CHAPEL HILL — The N.C. Council of Churches and documentary filmmaker Charles Thompson have partnered for a statewide series of showings of Thompson’s immigration saga “Brother Towns/Pueblos Hermanos,” during which audiences can watch Thompson’s film and then take part in discussions about immigration.
“Brother Towns/Pueblos Hermanos” will be shown at 7 p.m. Oct. 15 at the Global Education Center Auditorium, 301 Pittsboro St., on the UNC campus.
“Brother Towns/Pueblos Hermanos” tells the story of two towns, Jacaltenango, Guatemala, and Jupiter, Fla., that are linked by immigration, family and work. It traces the path of people who travel thousands of miles from home in the hopes of making a living and being able to send money back to their families. While conducting graduate field research in Jacaltenango, Thompson realized that violence and economics had driven thousands of men and women from the Guatemalan town to Florida. His film captures that as well as the voices of people opposed to undocumented immigrants and those who are advocates for helping migrants, regardless of their documentation status.
“Our country wouldn’t be where it is today without immigrants. In fact, we’re all immigrants, from those who first came to this continent thousands of years ago to those who came yesterday.
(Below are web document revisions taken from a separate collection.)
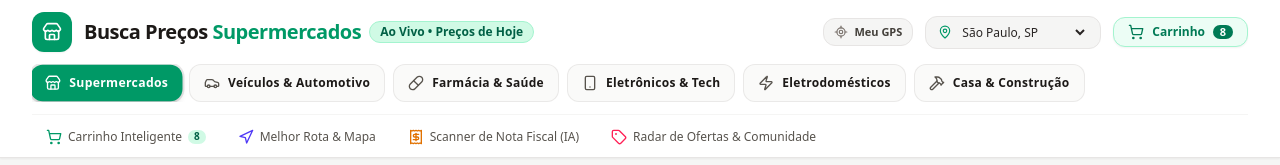
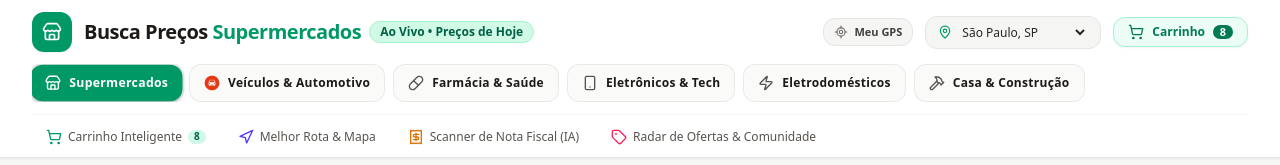
Before and after one commit to danielgomesdacruzgomesdacruz-tech/buscapre-o-supermercados, a React (Vite) app: page / in a window 1280 px wide. Shown: the top 165 px of the page. Built offline with nearby package versions, Linux system fonts and the light colour scheme.

Commit message:
add icon

```diff
--- a/src/components/ProductSearchTab.tsx
+++ b/src/components/ProductSearchTab.tsx
@@ -59,6 +59,14 @@ export interface DomainCategoryConfig {
   quickTags: string[];
 }
 
+// Ícone personalizado (imagem PNG enviada pelo usuário) usado no lugar do
+// ícone padrão de "Veículos" na barra de categorias. Aceita a mesma prop
+// className que os ícones do lucide-react, para funcionar como substituto
+// direto em qualquer lugar que renderize `<Icon className="..." />`.
+const VeiculosCustomIcon: React.FC<{ className?: string }> = ({ className }) => (
+  <img src="/icon-veiculos.png" alt="Veículos" className={`${className || ''} object-contain rounded-full`} />
+);
+
 export const DOMAIN_CATEGORIES: DomainCategoryConfig[] = [
   {
     id: 'supermercado',
@@ -88,7 +96,7 @@ export const DOMAIN_CATEGORIES: DomainCategoryConfig[] = [
     id: 'veiculos',
     name: 'Veículos & Automotivo',
     shortLabel: 'Veículos & Autos',
-    icon: Car,
+    icon: VeiculosCustomIcon,
     badge: 'Tabela FIPE oficial, concessionárias, revendas e peças comparados',
     headline: 'Tabela de Preços de Compra de Veículos e Concessionárias',
     subtitle: 'Consulte a Tabela FIPE oficial, compare preços reais de carros novos e seminovos em concessionárias e encontre locais de venda perto de você.',
```
Also changed, not shown: public/icon-veiculos.png (added).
The question that we hope to address with this film and related discussions is how we can all live together in this complex and globalizing world,” said Thompson, who is director of undergraduate programs at Duke’s Center for Documentary Studies.
The N.C. Council of Churches has long been an advocate for immigrants, including efforts on behalf of farmworkers in the state’s fields and, more recently, in the heated debate over undocumented immigrants. The organization established the N.C. Religious Coalition for Justice for Immigrants in 2008.
“Our longstanding faith traditions compel us to recognize the full dignity and humanity in all people,” said Council Program Associate Chris Liu-Beers. “The farmworker who provides our daily bread, the construction worker who puts a roof over our head, the library worker who greets us with a smile — each is a child of God.”
Thompson said he was elated to be working with the council on the project, citing the organization’s history of work on immigration.
“There are no better sources to turn to regarding how to treat our neighbors — not only those we choose, but those we have — than our religious traditions. The Bible, for example, is filled with quotes regarding how to live with immigrants and other people we might not know. This film is called ‘Brother Towns’ in part because it also is about a community that addresses how neighbors of different origins can live together,” he said.
“It is not a religious film, per se, but it will have resonance with many persons of faith,” Thompson said.